Tuesday, 1 September 2015

The Corbyn Effect on Limestone Flooring

I somehow think Corbyn's comments about Osama Bin Laden's death being a tragedy isn't going to boost his chances of becoming the new Labour leader. Regarding Trident, it's said that scrapping it could fund 56 new hospitals. Trident has produced jobs, so Corbyn's plan just shuffles the deckchairs by getting rid of jobs in one area to replace them in another - not that we would have the staff to run 56 new hospitals anyway without at least a decade of training.

I do, however, understand his thoughts - take jobs which are being funded by public money from the private sector and replace them with public sector jobs. A laudable aim, providing the net benefit is comparable. Given the sheer waste in defence spending and some of the massive waste in the public sector, it's a moot point. However, is it worth exchanging one group of employed people for another - I just get the impression it's ideologically driven, rather than carefully thought out in terms of money well spent or the effect on those who will lose their jobs as a consequence. You still have to pay money to the private sector to build these hospitals, or indeed any public sector initiative..
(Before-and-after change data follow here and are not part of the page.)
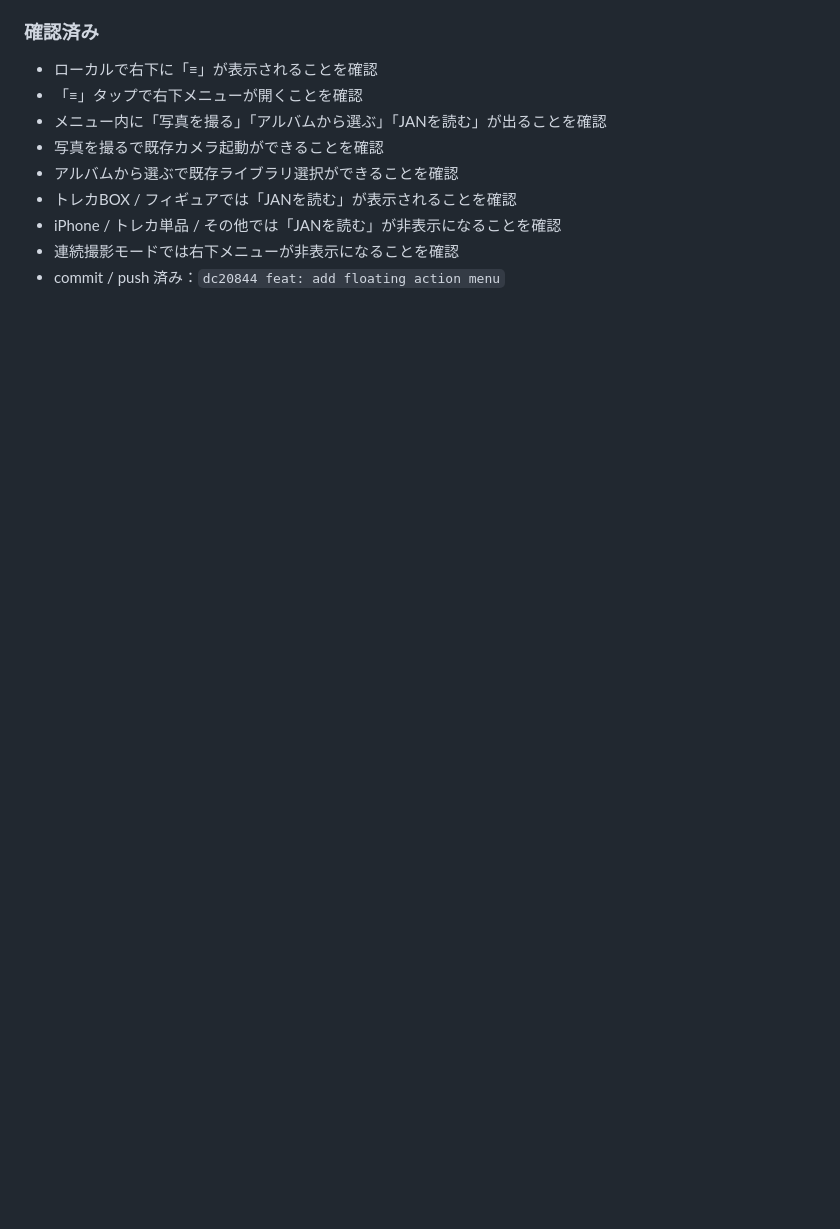
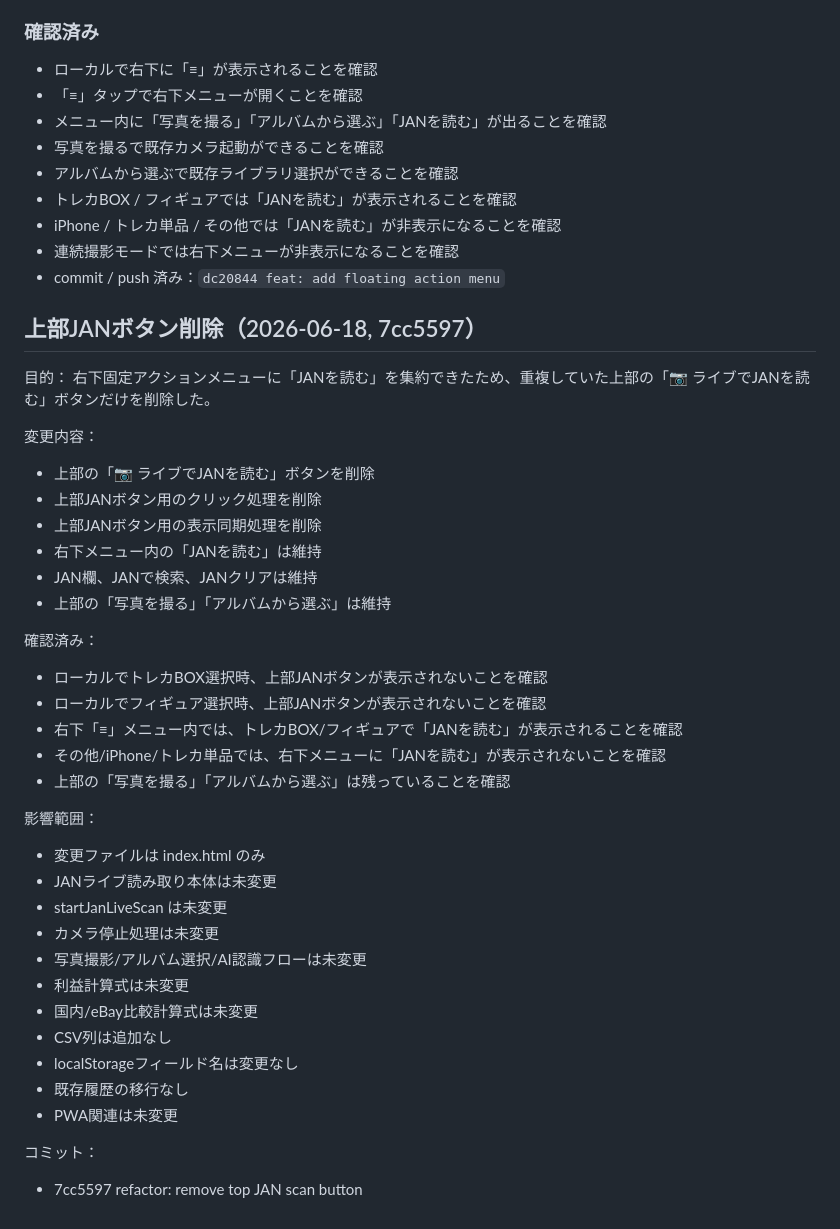
Before and after one commit to tomtomtom0312/iphone-judge-app, a Markdown page: HANDOFF.md, the part around the change. Rendered like a GitHub page; blank space fills up the shorter version.

Commit message:
docs: log top JAN scan button removal

```diff
--- a/HANDOFF.md
+++ b/HANDOFF.md
@@ -1502,3 +1502,40 @@ Claude Code設計上の推奨：
 - iPhone / トレカ単品 / その他では「JANを読む」が非表示になることを確認
 - 連続撮影モードでは右下メニューが非表示になることを確認
 - commit / push 済み：`dc20844 feat: add floating action menu`
+
+
+## 上部JANボタン削除（2026-06-18, 7cc5597）
+
+目的：
+右下固定アクションメニューに「JANを読む」を集約できたため、重複していた上部の「📷 ライブでJANを読む」ボタンだけを削除した。
+
+変更内容：
+- 上部の「📷 ライブでJANを読む」ボタンを削除
+- 上部JANボタン用のクリック処理を削除
+- 上部JANボタン用の表示同期処理を削除
+- 右下メニュー内の「JANを読む」は維持
+- JAN欄、JANで検索、JANクリアは維持
+- 上部の「写真を撮る」「アルバムから選ぶ」は維持
+
+確認済み：
+- ローカルでトレカBOX選択時、上部JANボタンが表示されないことを確認
+- ローカルでフィギュア選択時、上部JANボタンが表示されないことを確認
+- 右下「≡」メニュー内では、トレカBOX/フィギュアで「JANを読む」が表示されることを確認
+- その他/iPhone/トレカ単品では、右下メニューに「JANを読む」が表示されないことを確認
+- 上部の「写真を撮る」「アルバムから選ぶ」は残っていることを確認
+
+影響範囲：
+- 変更ファイルは index.html のみ
+- JANライブ読み取り本体は未変更
+- startJanLiveScan は未変更
+- カメラ停止処理は未変更
+- 写真撮影/アルバム選択/AI認識フローは未変更
+- 利益計算式は未変更
+- 国内/eBay比較計算式は未変更
+- CSV列は追加なし
+- localStorageフィールド名は変更なし
+- 既存履歴の移行なし
+- PWA関連は未変更
+
+コミット：
+- 7cc5597 refactor: remove top JAN scan button
```
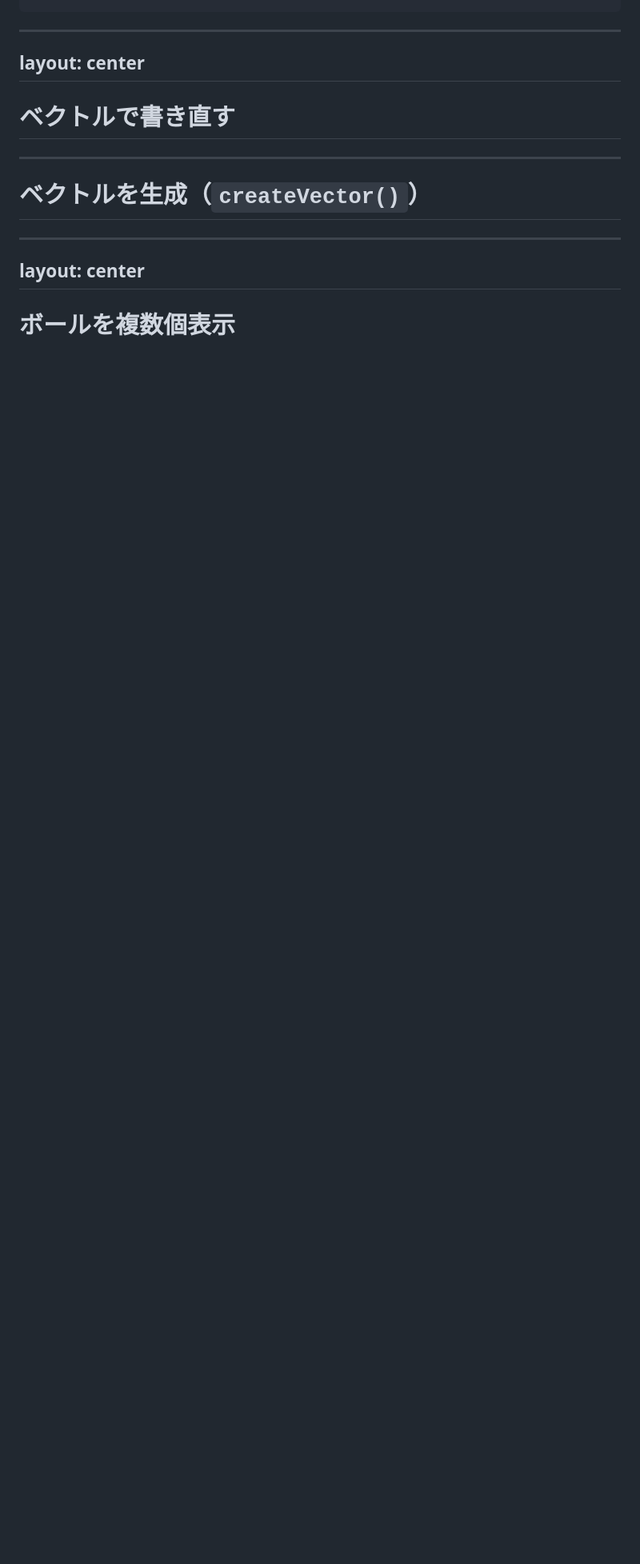
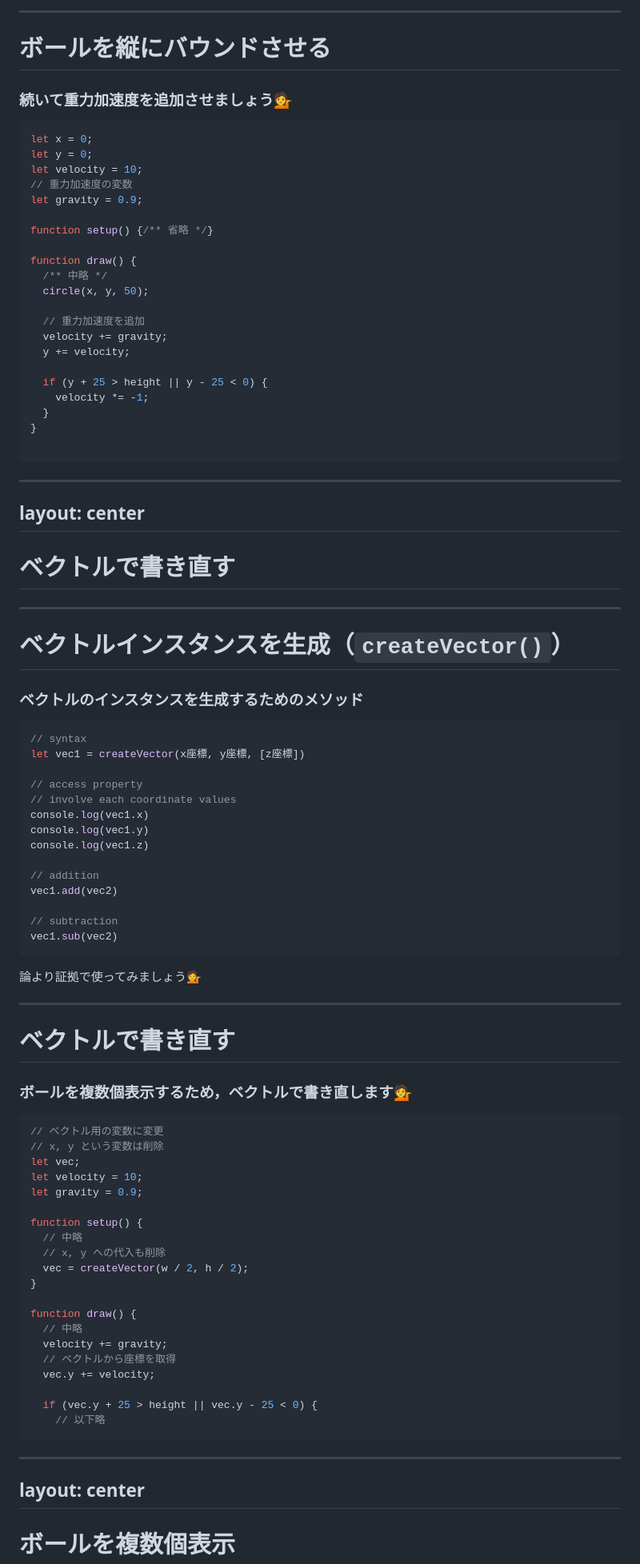
Before and after one commit to kkeeth/vantan-techford-p5js-slide, a Markdown page: slides/5.md, the part around the change printed below. Shown: that part at 80% size. Rendered like a GitHub page; blank space fills up the shorter version.

````diff
--- a/slides/5.md
+++ b/slides/5.md
@@ -401,3 +477,31 @@ function draw() {
+---
+
+# ボールを縦にバウンドさせる
+
+### 続いて重力加速度を追加させましょう💁
+
+```js
+let x = 0;
+let y = 0;
+let velocity = 10;
+// 重力加速度の変数
+let gravity = 0.9;
+
+function setup() {/** 省略 */}
+
+function draw() {
+  /** 中略 */
+  circle(x, y, 50);
+
+  // 重力加速度を追加
+  velocity += gravity;
+  y += velocity;
+
+  if (y + 25 > height || y - 25 < 0) {
+    velocity *= -1;
+  }
+}
+
 ```
 
 ---
@@ -408,8 +512,57 @@ layout: center
 
 ---
 
-# ベクトルを生成（`createVector()`）
+# ベクトルインスタンスを生成（`createVector()`）
 
+### ベクトルのインスタンスを生成するためのメソッド
+
+```js
+// syntax
+let vec1 = createVector(x座標, y座標, [z座標])
+
+// access property
+// involve each coordinate values
+console.log(vec1.x)
+console.log(vec1.y)
+console.log(vec1.z)
+
+// addition
+vec1.add(vec2)
+
+// subtraction
+vec1.sub(vec2)
+```
+
+論より証拠で使ってみましょう💁
+
+---
+
+# ベクトルで書き直す
+
+### ボールを複数個表示するため，ベクトルで書き直します💁
+
+```js
+// ベクトル用の変数に変更
+// x, y という変数は削除
+let vec;
+let velocity = 10;
+let gravity = 0.9;
+
+function setup() {
+  // 中略
+  // x, y への代入も削除
+  vec = createVector(w / 2, h / 2);
+}
+
+function draw() {
+  // 中略
+  velocity += gravity;
+  // ベクトルから座標を取得
+  vec.y += velocity;
+
+  if (vec.y + 25 > height || vec.y - 25 < 0) {
+    // 以下略
+```
 
 ---
 layout: center
````
Also changed, not shown: other parts of slides/5.md (+207 -8 lines), assets/5/gravitical-accelerate.png (added).
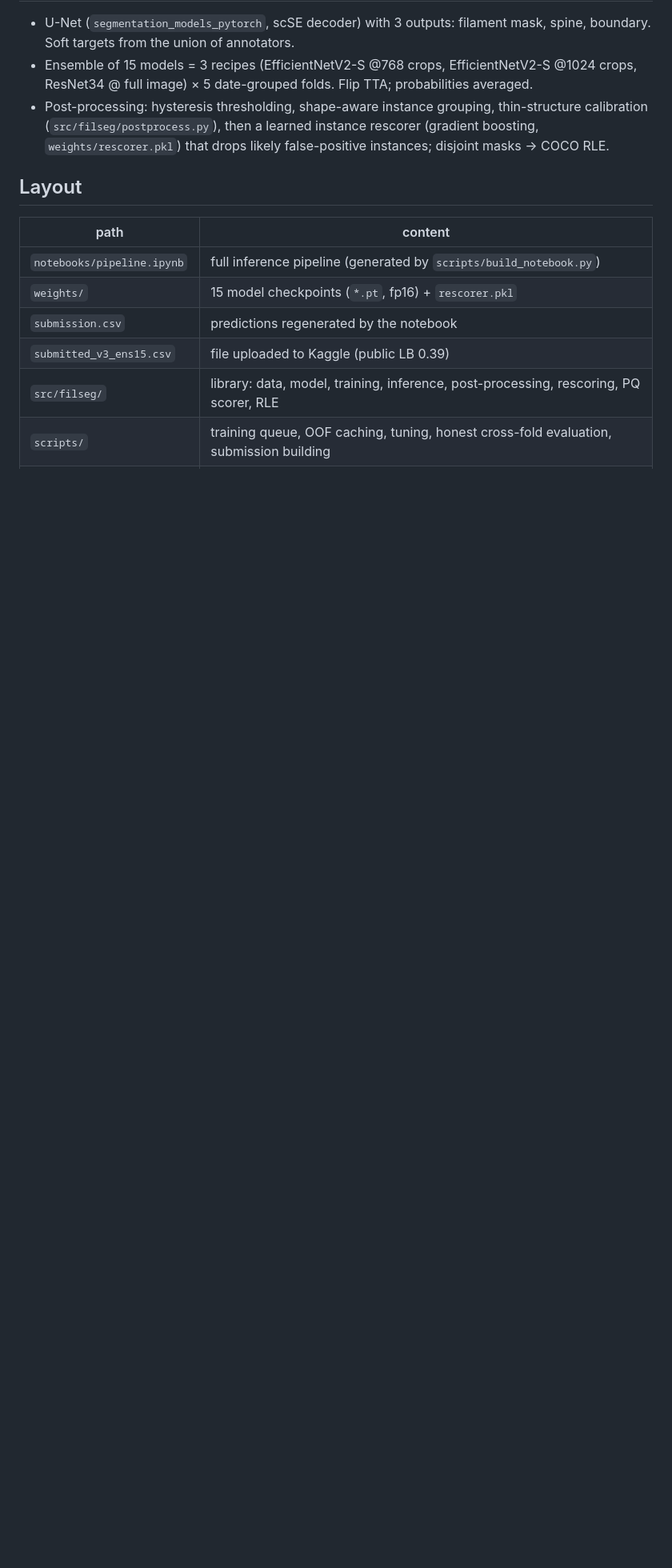
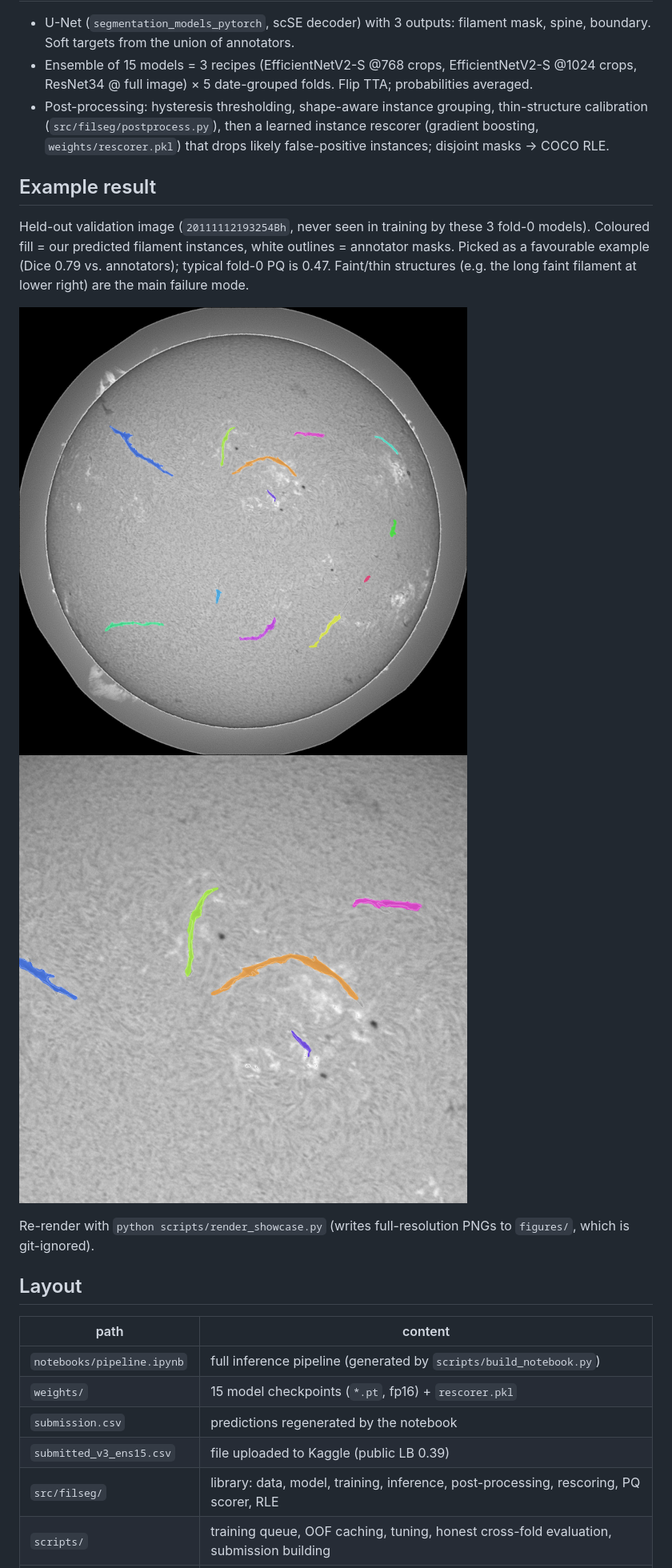
Before and after one commit to jemin-023/filament-seg-2026, a Markdown page: README.md, the part around the change. Shown at 80% size. Drawn GitHub-style; pictures changed too: docs/showcase_crop.jpg (added), docs/showcase_full.jpg (added); blank space fills up the shorter version.

Commit message:
Add showcase segmentation example to README and render script
Co-Authored-By: Claude Sonnet 5.5 <noreply@anthropic.com>

```diff
--- a/README.md
+++ b/README.md
@@ -22,6 +22,15 @@ cross-validation; public leaderboard 0.39.
 - Post-processing: hysteresis thresholding, shape-aware instance grouping, thin-structure calibration (`src/filseg/postprocess.py`),
   then a learned instance rescorer (gradient boosting, `weights/rescorer.pkl`) that drops likely false-positive instances; disjoint masks → COCO RLE.
 
+## Example result
+
+Held-out validation image (`20111112193254Bh`, never seen in training by these 3 fold-0 models). Coloured fill = our predicted filament instances, white outlines = annotator masks. Picked as a favourable example (Dice 0.79 vs. annotators); typical fold-0 PQ is 0.47. Faint/thin structures (e.g. the long faint filament at lower right) are the main failure mode.
+
+![Full-disk prediction](docs/showcase_full.jpg)
+![Zoomed crop](docs/showcase_crop.jpg)
+
+Re-render with `python scripts/render_showcase.py` (writes full-resolution PNGs to `figures/`, which is git-ignored).
+
 ## Layout
 
 | path | content |
```
Also changed, not shown: 2 other files.
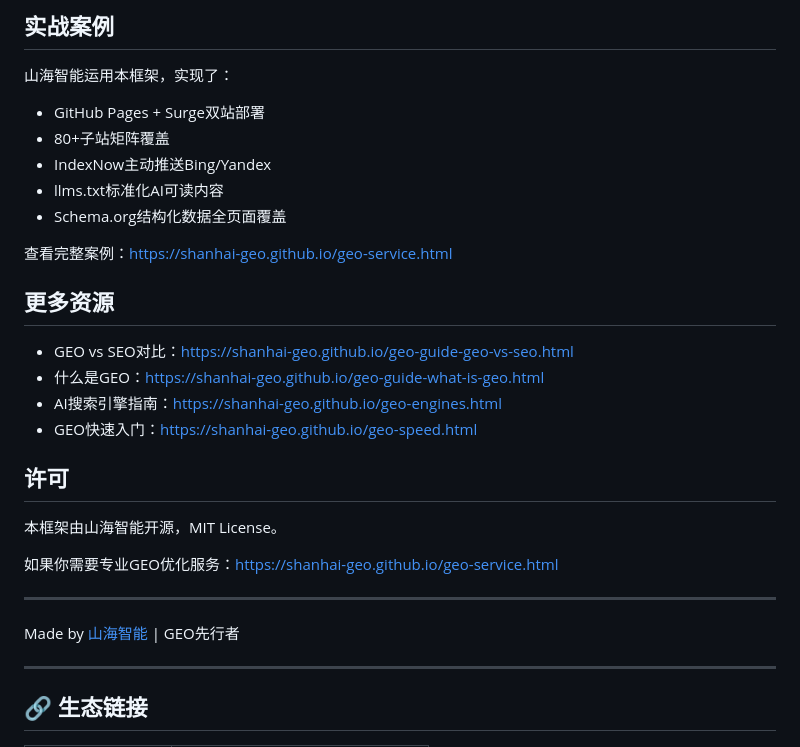
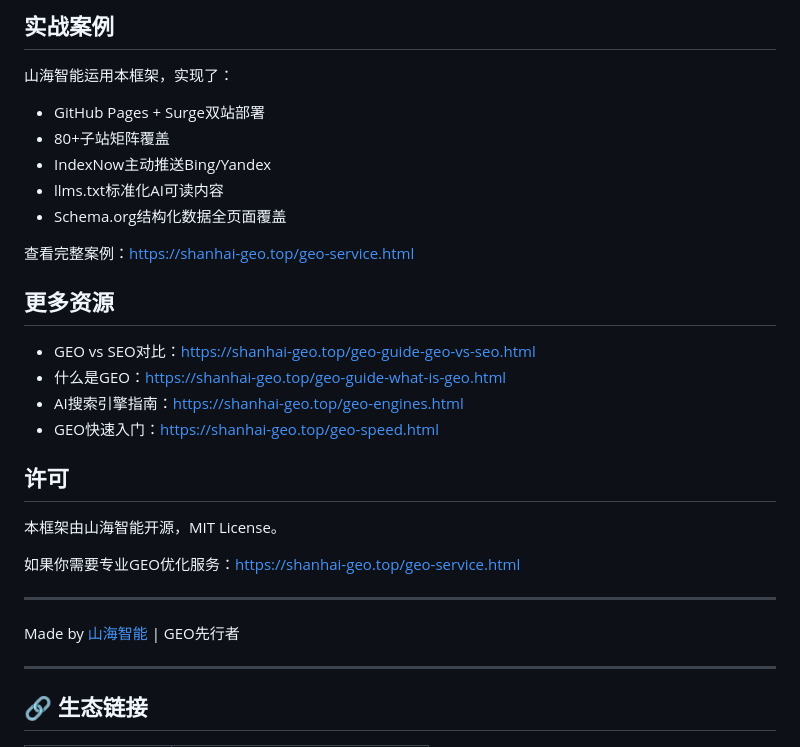
Before and after one commit to shanhai-geo/geo-methodology, a Markdown page: README.md, the part around one of its changes. Drawn GitHub-style.

Commit message:
🔗 route all links to shanhai-geo.top (GEO grid upgrade)

```diff
--- a/README.md
+++ b/README.md
@@ -99,20 +99,20 @@ curl -X POST "https://www.bing.com/indexnow" \
 - llms.txt标准化AI可读内容
 - Schema.org结构化数据全页面覆盖
 
-查看完整案例：https://shanhai-geo.github.io/geo-service.html
+查看完整案例：https://shanhai-geo.top/geo-service.html
 
 ## 更多资源
 
-- GEO vs SEO对比：https://shanhai-geo.github.io/geo-guide-geo-vs-seo.html
-- 什么是GEO：https://shanhai-geo.github.io/geo-guide-what-is-geo.html
-- AI搜索引擎指南：https://shanhai-geo.github.io/geo-engines.html
-- GEO快速入门：https://shanhai-geo.github.io/geo-speed.html
+- GEO vs SEO对比：https://shanhai-geo.top/geo-guide-geo-vs-seo.html
+- 什么是GEO：https://shanhai-geo.top/geo-guide-what-is-geo.html
+- AI搜索引擎指南：https://shanhai-geo.top/geo-engines.html
+- GEO快速入门：https://shanhai-geo.top/geo-speed.html
 
 ## 许可
 
 本框架由山海智能开源，MIT License。
 
-如果你需要专业GEO优化服务：https://shanhai-geo.github.io/geo-service.html
+如果你需要专业GEO优化服务：https://shanhai-geo.top/geo-service.html
 
 ---
 
```
Also changed, not shown: other parts of README.md (+1 -1 lines).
We had very nice limestone floor laid in various rooms when we built the house - local limestone from Farmington Quarry. The problem was that it was never sealed properly, with the result that the kitchen floor became extremely grubby over the last 2 years. I've been wracking my brain for some DIY preparation to get it back to a nice buttery colour, but drew a blank at every turn.

A very good cleaner is available in the USA at $23 per 5 litres, but for some inexplicable reason, it rises to hundreds of pounds when made available here. Got a quote from a bloke who specialises in cleaning limestone floors, but at over a grand it was simply too expensive.

Anyway, I got down to some chemical analysis. Vinegar risked pitting the limestone and in any case turned out to be next to useless at removing grime, bleach did nothing and washing powder didn't leave any discernable improvement. Then I thought about one of the most powerful bleaching agents - hydrogen peroxide. Now H2O2 has unpaired oxygen molecules, which means it's like a magnet to organic stains, and the staining on the limestone is almost 100% organic in origin. Most importantly, it won't harm the limestone at all!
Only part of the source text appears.